→ Material to process
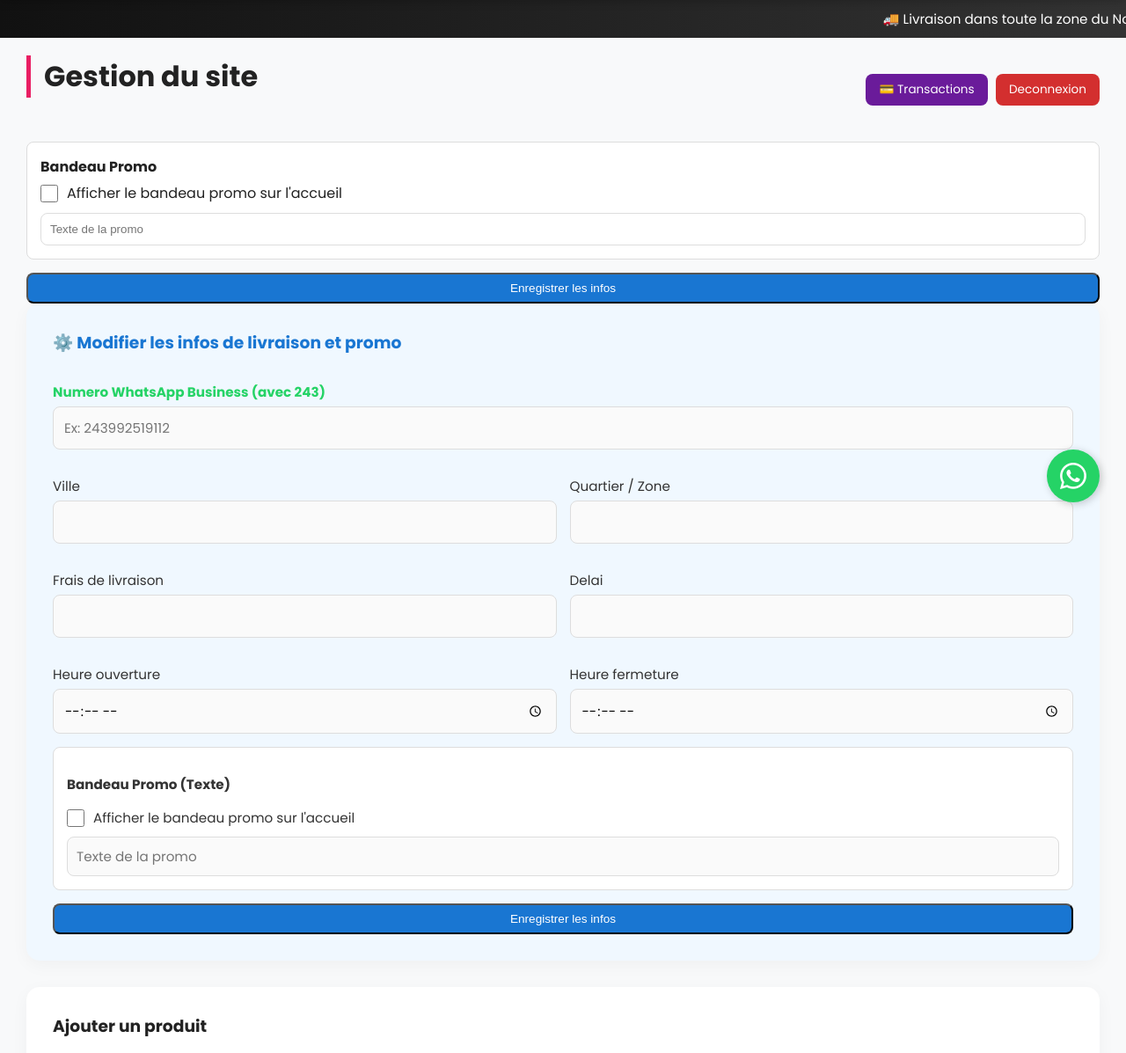
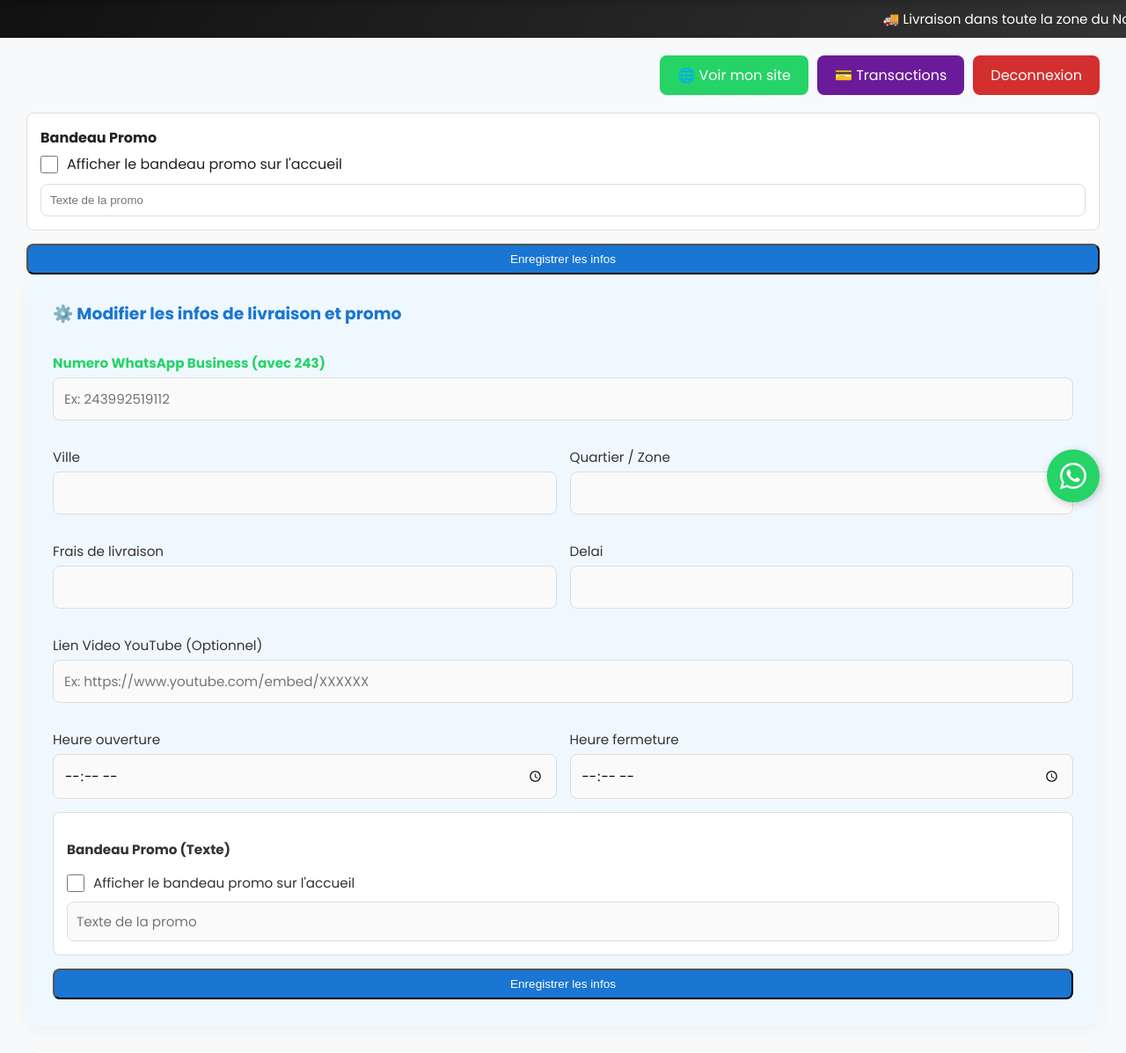
Before and after one commit to jacobilisadjiga243-oss/joel-business, a Python web app: template templates/admin_dashboard.html in a window 1280 px wide. Shown: the part 199-1396 px from the top of the page at 88% size. Run offline with Jinja, Linux system fonts and the light colour scheme; the template is opened without the code that fills it, so the values that code supplies are empty.

Commit message:
Nettoyage admin, ajout champ video et entete epuree

```diff
--- a/app.py
+++ b/app.py
@@ -356,6 +356,7 @@ def admin_infos():
     info.heure_fin = request.form.get("heure_fin")
     info.promo_texte = request.form.get("promo_texte")
     info.promo_active = True if request.form.get("promo_active") else False
+    info.video_url = request.form.get("video_url")
     info.whatsapp = request.form.get("whatsapp")
     db.session.commit()
     flash("Infos mises a jour !", "success")
--- a/templates/admin_dashboard.html
+++ b/templates/admin_dashboard.html
@@ -16,12 +16,10 @@
 
 {% block content %}
 <section class="produits-section" style="padding-top: 20px;">
-    <div style="display: flex; justify-content: space-between; align-items: center; margin-bottom: 20px; flex-wrap: wrap; gap: 10px;">
-        <h2>Gestion du site</h2>
-        <div>
-            <a href="/admin/transactions" class="btn-secondary" style="background: #6a1b9a;">💳 Transactions</a>
-            <a href="/admin/logout" class="btn-secondary" style="background: #d32f2f; margin-left: 5px;">Deconnexion</a>
-        </div>
+    <div style="display: flex; justify-content: flex-end; align-items: center; margin-bottom: 20px; gap: 10px;">
+        <a href="/" target="_blank" class="btn-secondary" style="background: #25D366; padding: 10px 20px; font-size: 1rem;">🌐 Voir mon site</a>
+        <a href="/admin/transactions" class="btn-secondary" style="background: #6a1b9a; padding: 10px 20px; font-size: 1rem;">💳 Transactions</a>
+        <a href="/admin/logout" class="btn-secondary" style="background: #d32f2f; padding: 10px 20px; font-size: 1rem;">Deconnexion</a>
     </div>
 
     {% with messages = get_flashed_messages() %}
@@ -56,6 +54,10 @@
                 <div><label>Quartier / Zone</label><input type="text" name="quartier" value="{{ info.quartier }}" required></div>
                 <div><label>Frais de livraison</label><input type="text" name="frais" value="{{ info.frais }}" required></div>
                 <div><label>Delai</label><input type="text" name="delai" value="{{ info.delai }}" required></div>
+                <div style="grid-column: 1 / -1;">
+                    <label>Lien Video YouTube (Optionnel)</label>
+                    <input type="text" name="video_url" value="{{ info.video_url or '' }}" placeholder="Ex: https://www.youtube.com/embed/XXXXXX">
+                </div>
                 <div><label>Heure ouverture</label><input type="time" name="heure_debut" value="{{ info.heure_debut }}" required></div>
                 <div><label>Heure fermeture</label><input type="time" name="heure_fin" value="{{ info.heure_fin }}" required></div>
             </div>
@@ -185,8 +187,6 @@
             <p style="font-size: 0.8rem; color: #666;">Cat: {{ p.categorie }}</p>
             <div style="display:flex; gap:5px; justify-content:center; margin-top:5px;">
                 <a href="/produit/{{ p.id }}" class="btn-secondary" style="background: #25D366;" target="_blank">Voir</a>
-                <a href="/produit/{{ p.id }}" class="btn-secondary" style="background: #25D366;" target="_blank">Voir</a>
-                <a href="/produit/{{ p.id }}" class="btn-secondary" style="background: #25D366;" target="_blank">Voir</a>
                 <a href="/admin/modifier/{{ p.id }}" class="btn-secondary" style="background: #1976d2;">Modifier</a>
                 <a href="/admin/supprimer/{{ p.id }}" class="btn-secondary" style="background: #d32f2f;" onclick="return confirm('Supprimer ?')">Suppr</a>
             </div>
```
Also changed, not shown: templates/index.html (line endings or trailing spaces).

→ Exercise goal
Take every line above carrying "padding" and return it.

→ Result of this task
 <section class="produits-section" style="padding-top: 20px;">
+        <a href="/" target="_blank" class="btn-secondary" style="background: #25D366; padding: 10px 20px; font-size: 1rem;">🌐 Voir mon site</a>
+        <a href="/admin/transactions" class="btn-secondary" style="background: #6a1b9a; padding: 10px 20px; font-size: 1rem;">💳 Transactions</a>
+        <a href="/admin/logout" class="btn-secondary" style="background: #d32f2f; padding: 10px 20px; font-size: 1rem;">Deconnexion</a>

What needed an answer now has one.